● **Exercise requirements**
The finished copy must match the records exactly, except that it contains no pictures.

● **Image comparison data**
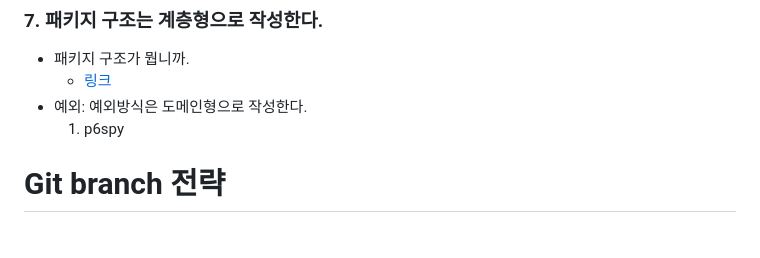
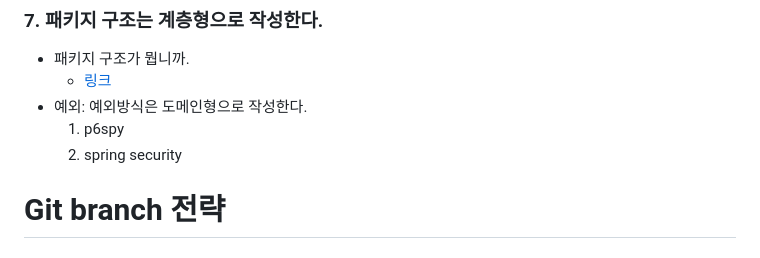
Before and after one commit to esparant/jsl-article-service, a Markdown page: RULE.md, the part around the change. Drawn GitHub-style.

Commit message:
RULE.md 규칙을 수정했습니다.
1. 7번의 규칙의 예외사항에 spring security 를 추가했다.

```diff
--- a/RULE.md
+++ b/RULE.md
@@ -53,6 +53,7 @@ public String getName() {
   - [링크](https://ksh-coding.tistory.com/96)
 - 예외: 예외방식은 도메인형으로 작성한다.
   1. p6spy
+  2. spring security
 # Git branch 전략
 ### 그게 뭐죠?
 - [링크](https://youtu.be/EV3FZ3cWBp8)
```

● **Task response**
Before and after one commit to esparant/jsl-article-service, a Markdown page: RULE.md, the part around the change. Drawn GitHub-style.

Commit message:
RULE.md 규칙을 수정했습니다.
1. 7번의 규칙의 예외사항에 spring security 를 추가했다.

```diff
--- a/RULE.md
+++ b/RULE.md
@@ -53,6 +53,7 @@ public String getName() {
   - [링크](https://ksh-coding.tistory.com/96)
 - 예외: 예외방식은 도메인형으로 작성한다.
   1. p6spy
+  2. spring security
 # Git branch 전략
 ### 그게 뭐죠?
 - [링크](https://youtu.be/EV3FZ3cWBp8)
```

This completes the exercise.